I was inspired by seeing Derren Brown’s preliminary sketch of Maggie Smith, which I copied (above) as I found it very instructive in the way that he takes a feature, such as a cheekbone or a chin, and then sculpts and magnifies that form independently of what is really there.
I tried to do the same thing with a number of photos found on the web. Other than Alex Salmond’s enormous jowl and Bertrand Russell’s oversized collar, I found it surprisingly hard to exaggerate most features. As I was drawing, I thought I was overstating Richard Feynman’s distinctive high forehead and quizzical smiling frown, but I quickly slipped back into attempting an accurate copy. Perhaps this is a good way to draw a face: aim for an exaggeration then let the natural instinct to draw accurately tone down the caricature into a more lively portrait.
An attempt to copy a painting by Larine Chung, found on Will Kemp’s page about choosing a basic colour palette. I was impressed by the effect created by just three colours (ultramarine blue, burnt sienna and titanium white) in Larine Chung’s original. I used ultramarine blue, burnt umber, a little azo yellow and titanium white in the Duo Aqua oils.
The handle was the hardest, with the whole three-dimensional appearance being easily thrown off with just a little paint in the wrong place – I still don’t think I got the light quite right, and the alignment of the spout and the handle seems wrong. And I haven’t captured that beautiful luminous glow of the porcelain in the original.
I used a small fan brush to do some of the blending, and found how easy it is to pollute the darks with lighter paint. See Mark Carder’s video on just this problem.
More experiments with oils, getting to know their properties and how they behave. I wanted to get away from using an on-screen photo as a reference, but painting the bookshelves in the corner of the room presented the problem of continually changing light.
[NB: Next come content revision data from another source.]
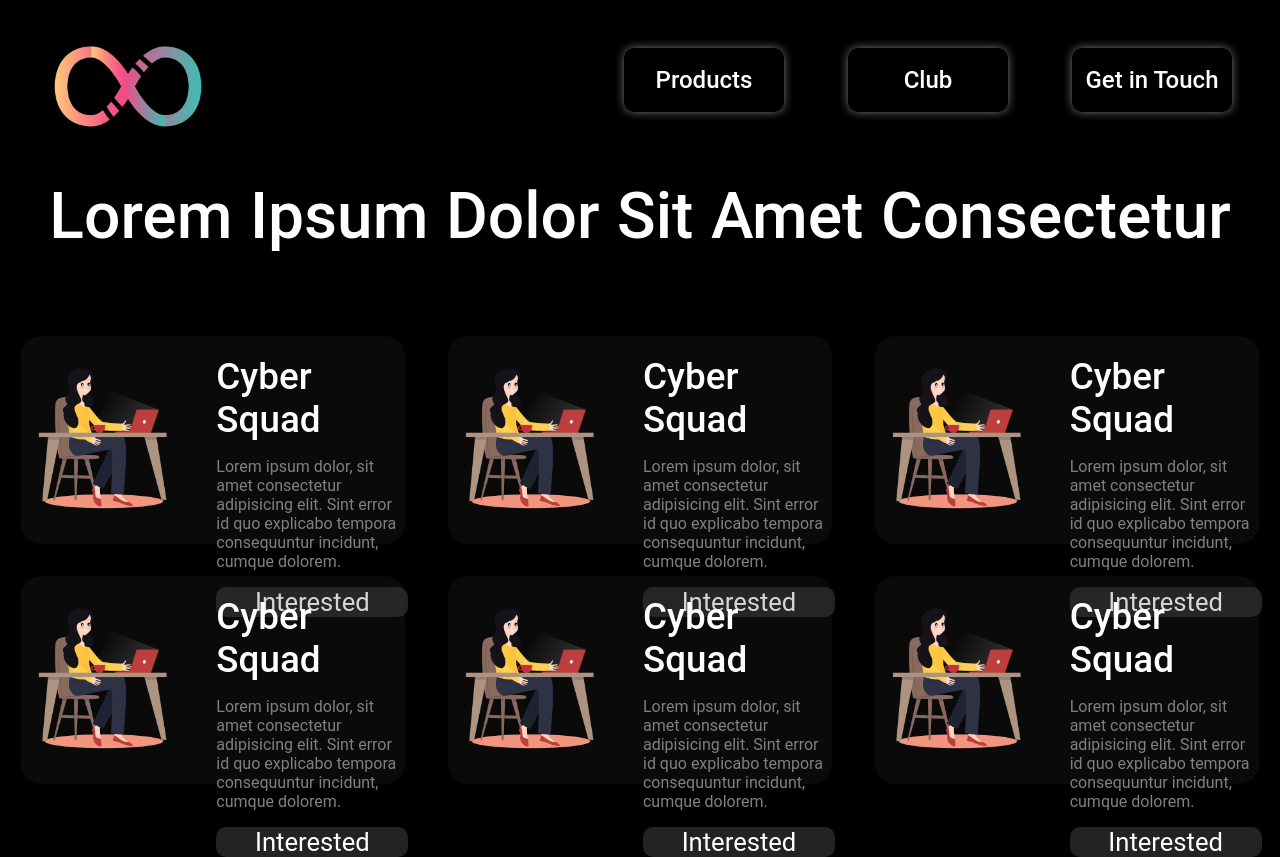
Repository: kapil4457/vizion-internship-project
Page: /
An editor plug-in stored every save of this project. The page is shown before and after the next save, followed by the edit.
The browser window is 1280 px wide. The pictures show the whole page.
The project was rebuilt for these pictures with package versions that can differ from the ones it lists, and the page was loaded fresh each time. Also part of the build but not shown: src/index.css.

Above is the page before, as saved 2022-10-29 10:20:08.

After the next save:
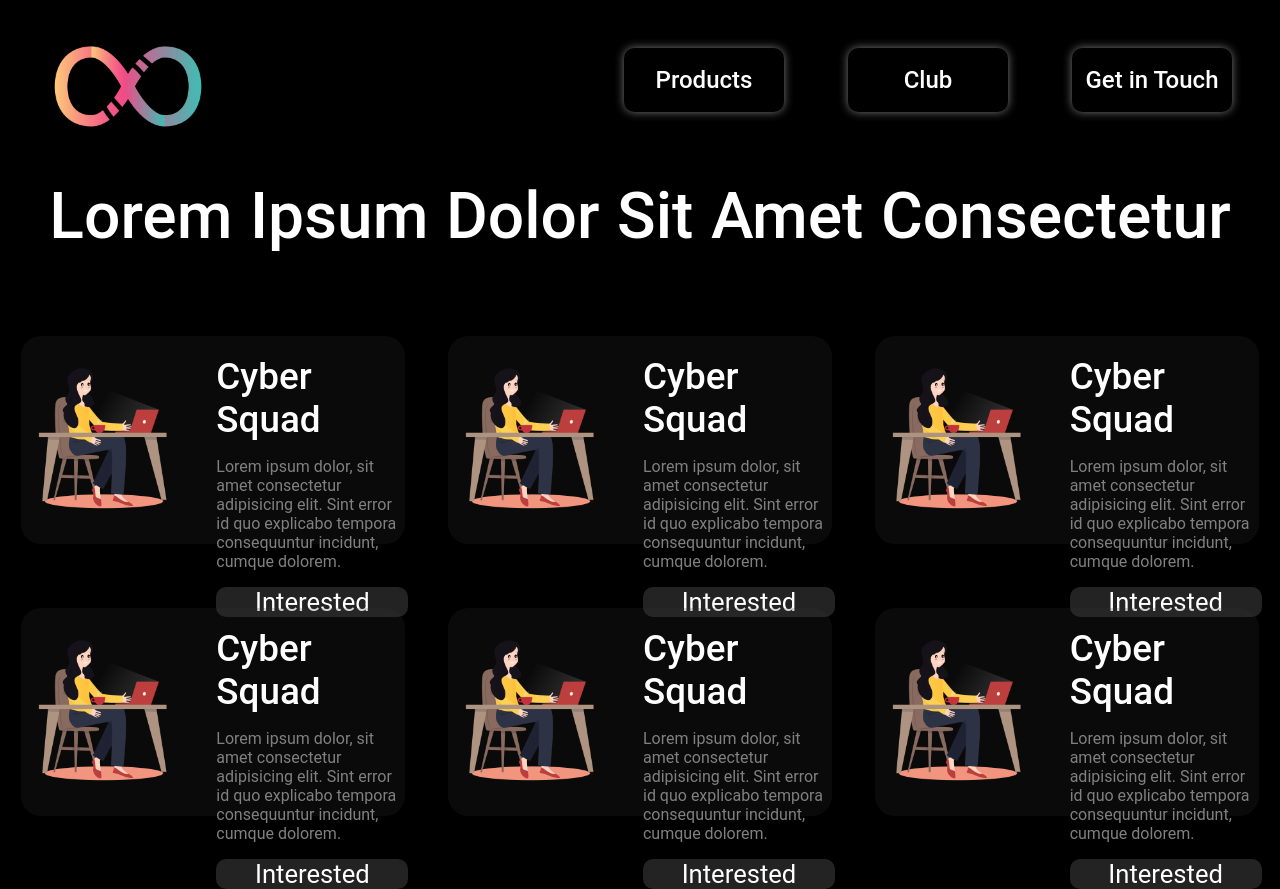
Saved 18 s later.
--- a/src/components/Home/Home.css
+++ b/src/components/Home/Home.css
@@ -24,6 +24,6 @@
 .main-home > .home-card-container{
     display:grid;
     grid-template-columns: 1fr 1fr 1fr;
-    row-gap: 2rem;
+    row-gap: 4rem;
     place-items: center;
 }

After the save that followed:
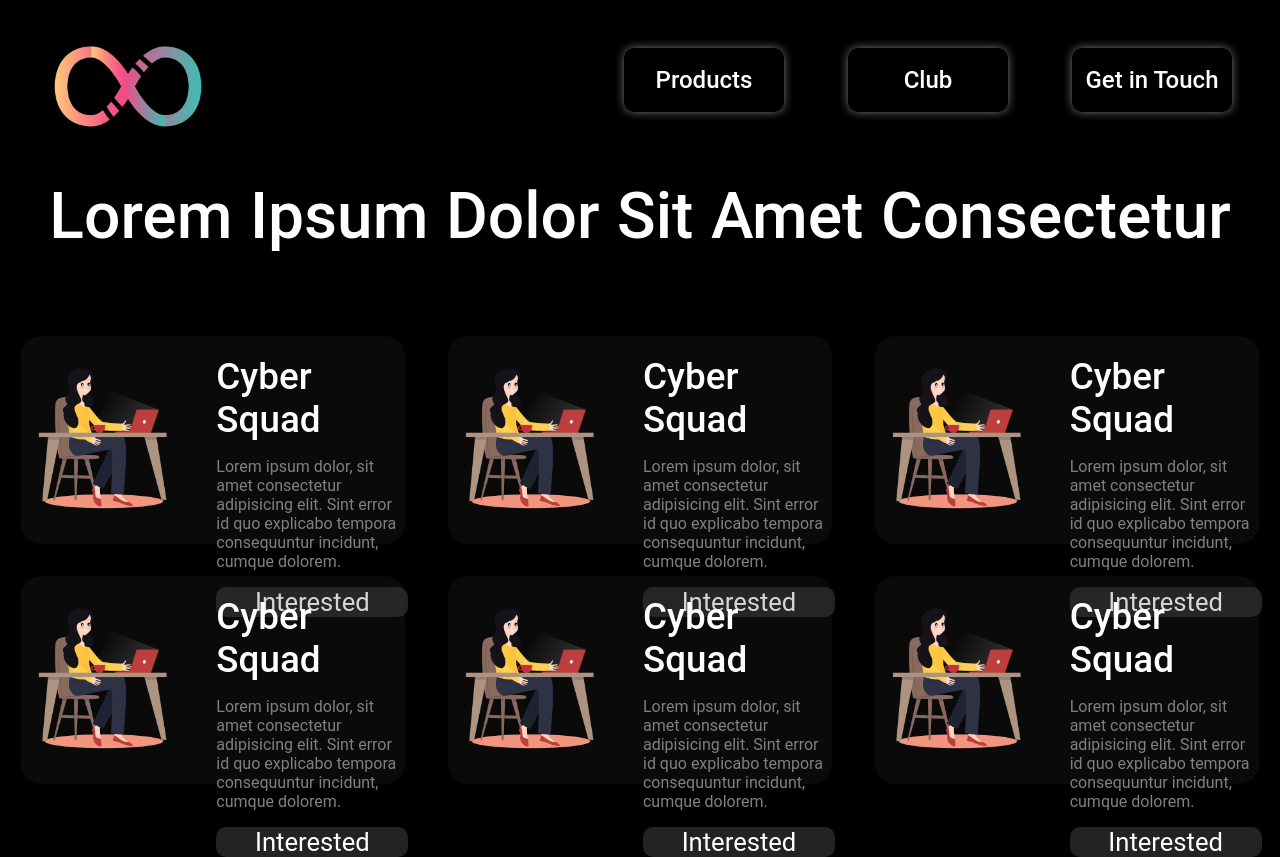
Saved 5 s later.
--- a/src/components/Home/Home.css
+++ b/src/components/Home/Home.css
@@ -24,6 +24,6 @@
 .main-home > .home-card-container{
     display:grid;
     grid-template-columns: 1fr 1fr 1fr;
-    row-gap: 4rem;
+    row-gap: 2rem;
     place-items: center;
 }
Not only did the illumination in the corner of the room change during the few hours spent painting but the painting itself was in turn lit by overcast clouds, direct sunlight and sunlight through a drawn curtain – not ideal, but it underlined the importance of consistent lighting when attempting to get any sort of accurate colour.
I started with a perspective sketch and spent some time with a pencil held at arm’s length to get the proportions right. The various mistakes (such as the angle of the top of the books on the lower shelf) were going to be corrected the next day, but the paint had already become tacky and unworkable. Maybe the way round that is to let it dry even more before correcting, or use a slow drying medium so the paint stays workable for days.
I’d bought some low-tack masking tape to hold down the acrylic paper, hoping that would cure the problem of the paper ripping on removal. If anything, this was worse than the masking tape bought from the DIY shop. Perhaps I need to rethink the whole painting on paper technique.